• **Material for this task**

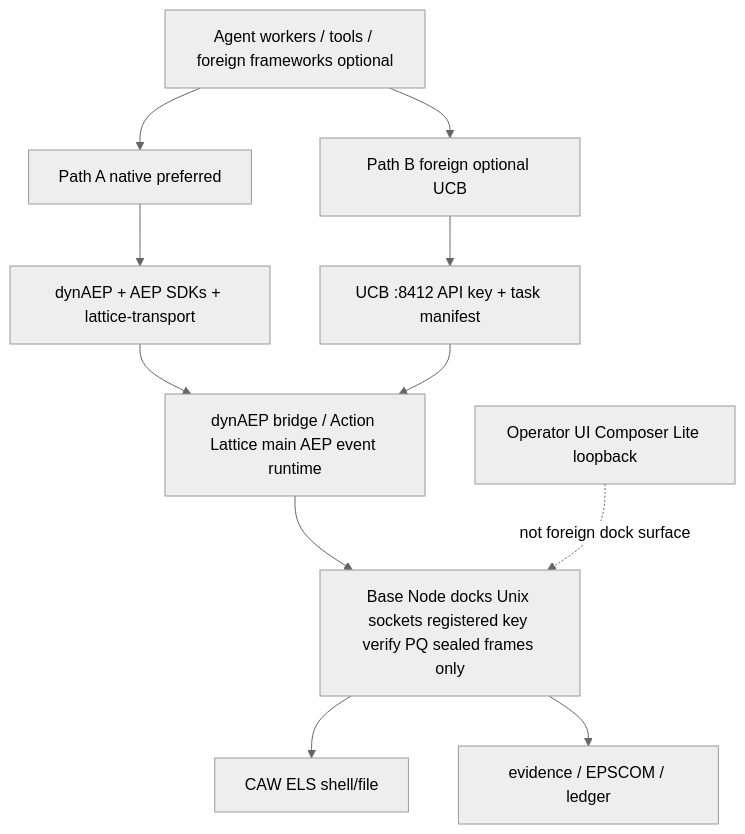
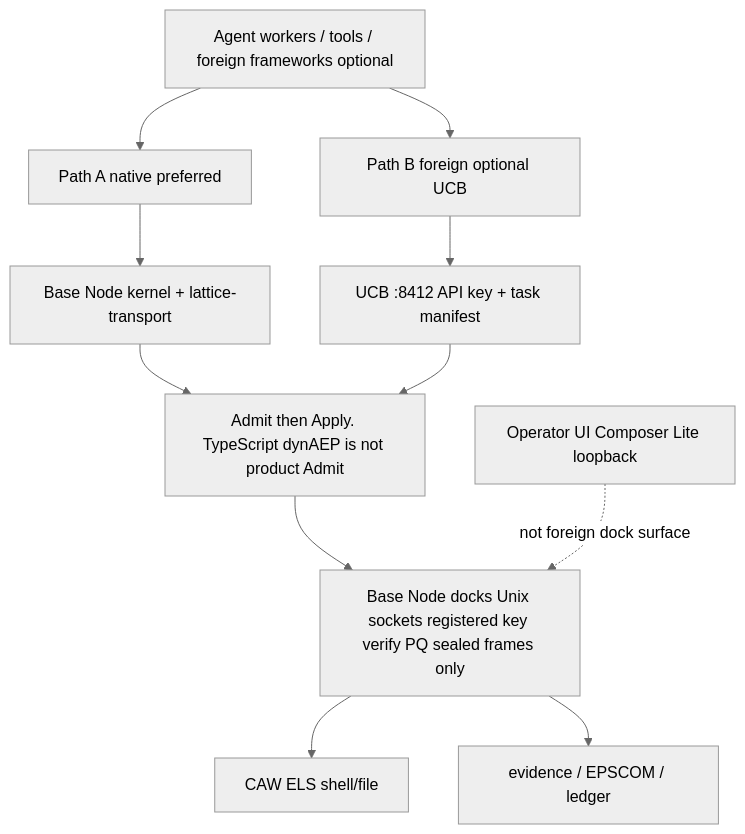
One commit to thePM001/AEP-agent-element-protocol changed the diagram in AEP-User-Experience/docs/AEP-2.8-SECURE-DEPLOYMENT-GUIDE.md. Above: the diagram before and after it, drawn with Mermaid (neutral theme). The commit also changed other lines of this file and 779 other files, not shown here.

````diff
--- a/AEP-User-Experience/docs/AEP-2.8-SECURE-DEPLOYMENT-GUIDE.md
+++ b/AEP-User-Experience/docs/AEP-2.8-SECURE-DEPLOYMENT-GUIDE.md
@@ -42,14 +44,14 @@
 ```mermaid
 flowchart TB
   W[Agent workers / tools / foreign frameworks optional]
   W --> PA[Path A native preferred]
   W --> PB[Path B foreign optional UCB]
-  PA --> DYN[dynAEP + AEP SDKs + lattice-transport]
+  PA --> BN[Base Node kernel + lattice-transport]
   PB --> UCB[UCB :8412 API key + task manifest]
-  DYN --> BR[dynAEP bridge / Action Lattice main AEP event runtime]
+  BN --> BR[Admit then Apply. TypeScript dynAEP is not product Admit]
   UCB --> BR
   BR --> DOCK[Base Node docks Unix sockets registered key verify PQ sealed frames only]
   DOCK --> CAW[CAW ELS shell/file]
   DOCK --> AUD[evidence / EPSCOM / ledger]
   OP[Operator UI Composer Lite loopback] -.->|not foreign dock surface| DOCK
 ```
````
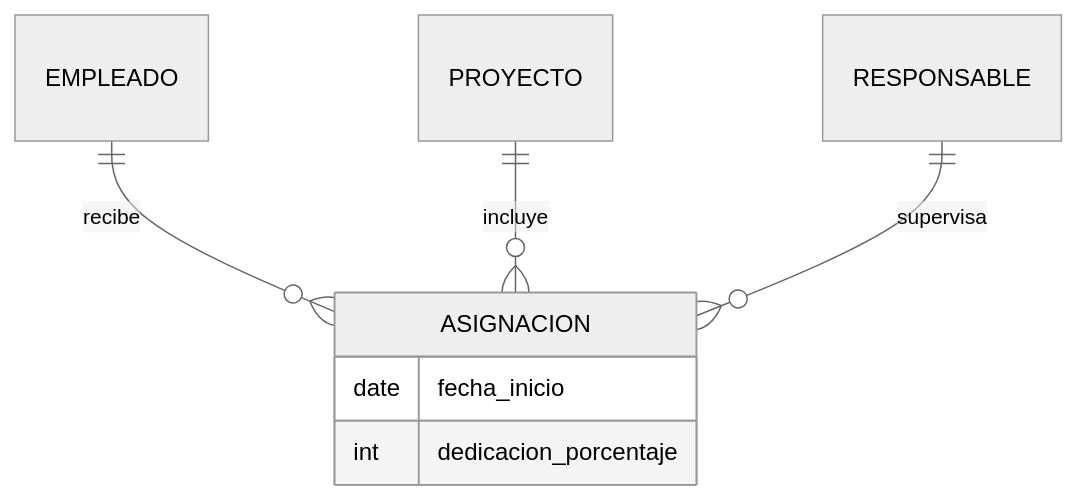
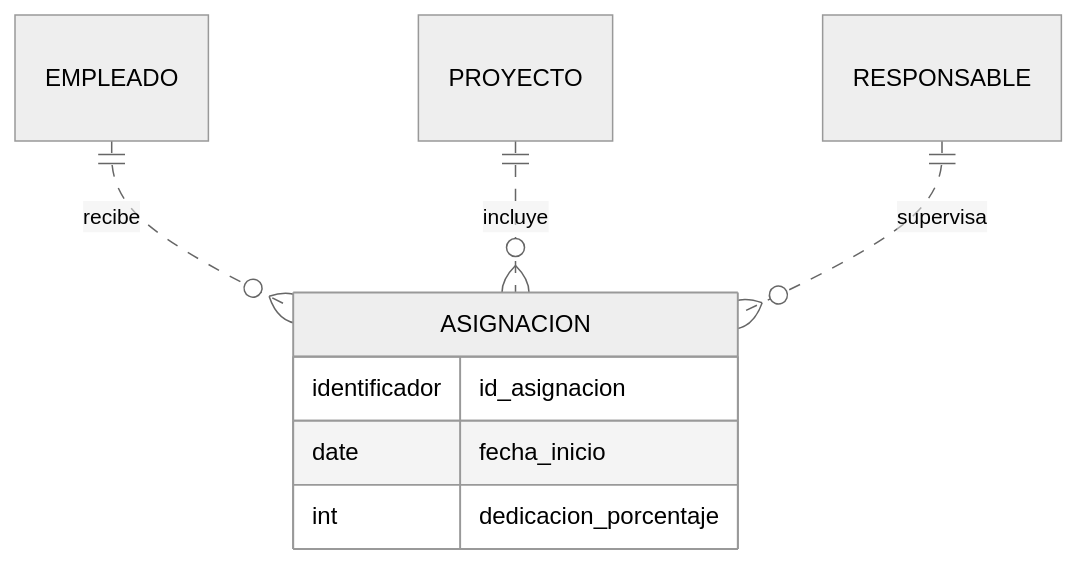
Before and after one commit to sperrodj/BAE: the third of 4 diagrams in Tema 2/apuntes.md, drawn with Mermaid (neutral theme). The commit also changed other lines of this file, not shown here.

````diff
--- a/Tema 2/apuntes.md
+++ b/Tema 2/apuntes.md
@@ -469,10 +558,11 @@
 ```mermaid
 erDiagram
-    EMPLEADO ||--o{ ASIGNACION : recibe
-    PROYECTO ||--o{ ASIGNACION : incluye
-    RESPONSABLE ||--o{ ASIGNACION : supervisa
+    EMPLEADO ||..o{ ASIGNACION : recibe
+    PROYECTO ||..o{ ASIGNACION : incluye
+    RESPONSABLE ||..o{ ASIGNACION : supervisa
     ASIGNACION {
+        identificador id_asignacion
         date fecha_inicio
         int dedicacion_porcentaje
     }
 ```
````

• **Description of the task**
List all lines in the material containing the string "DOCK".

• **Reply**
   BR --> DOCK[Base Node docks Unix sockets registered key verify PQ sealed frames only]
   DOCK --> CAW[CAW ELS shell/file]
   DOCK --> AUD[evidence / EPSCOM / ledger]
   OP[Operator UI Composer Lite loopback] -.->|not foreign dock surface| DOCK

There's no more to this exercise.